The Southwest flight was my only expense. I believe I should be reimbursed, since it actually cost the airline less than two nights at a hotel, meals and transportation to and from the airport. Porter does not respond to my requests, so I am turning to you. Can you help? – Evelyn Morton, Potomac, Maryland
A: If a Porter Airlines representative promised you a refund for your flight back to Baltimore, the airline should have forked it over. But if an agent only implied that the airline would cover your expenses, that’s another matter.
What’s Porter required to do? Under its conditions of carriage – the legal agreement between you and the airline – nothing, really. Section 8 of the contract only says that the carrier will undertake “its best efforts” to carry you and your baggage “with reasonable dispatch” (https://static.flyporter.com/Content/Documents/Conditions–of–Carriage.pdf).
“Times shown in timetables or elsewhere are not guaranteed and form no part of this contract,” it adds. “Schedules are subject to change without notice.”
Typically, an airline will offer to pay for your hotel, meals and transportation expenses when a flight is canceled. But a flight on a different carrier? You’d need to get a promise like that in writing, or, better yet, persuade the airline to pay it on the spot. Airlines can rebook you on another airline – it’s called “endorsing” your ticket. But there’s no rule that an airline must endorse your ticket when a flight is canceled.
Your math seemed to make sense. Wouldn’t it cost Porter more for a hotel and meals than the Southwest flight? Maybe, maybe not. Airlines negotiate special contracts with hotels, so it might have cost Porter less to keep you in a hotel than to pay for a flight on another airline.
I list the executive contacts for Porter Airlines on my consumer-advocacy website: http://www.elliott.org/company-contacts/porter-airlines/. You could have reached out to them if the airline continued to ignore you.
But that proved unnecessary. I contacted Porter on your behalf, and it agreed with your reasoning. It refunded the $167 for your flight.

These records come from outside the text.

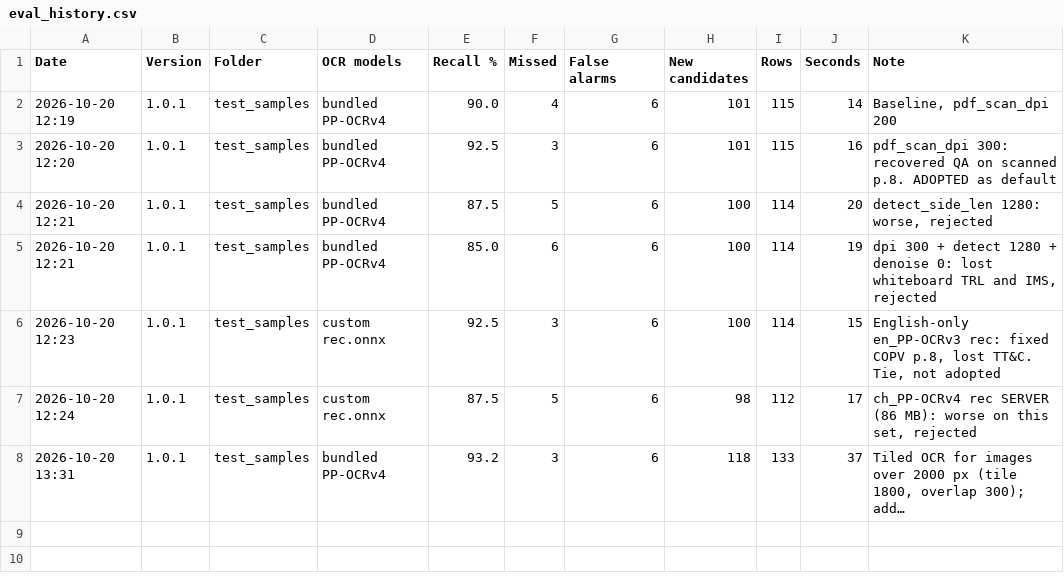
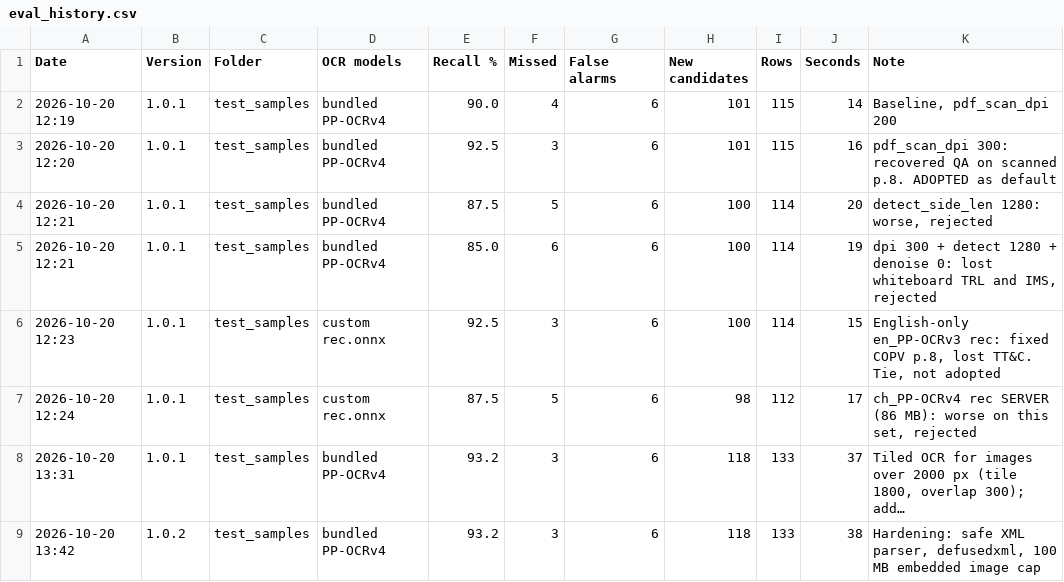
Before and after one commit to nicholasmichalenko-njm/acronym-hunter, a CSV file: tools/eval_history.csv, drawn as a sheet; long unchanged cells end in …; the diff names each change by its address in the sheet, - before the commit and + after, or states it on an @@ line.

```diff
--- a/tools/eval_history.csv
+++ b/tools/eval_history.csv
+row 9: 2026-10-20 13:42 | 1.0.2 | test_samples | bundled PP-OCRv4 | 93.2 | 3 | 6 | 118 | 133 | 38 | Hardening: safe XML parser, defusedxml, 100 MB embedded image cap
```
Also changed, not shown: 12 other files.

Christopher Elliott is the ombudsman for National Geographic Traveler magazine and the author of “How to Be the World’s Smartest Traveler.” You can read more travel tips on his blog, elliott.org, or email him at email@example.com.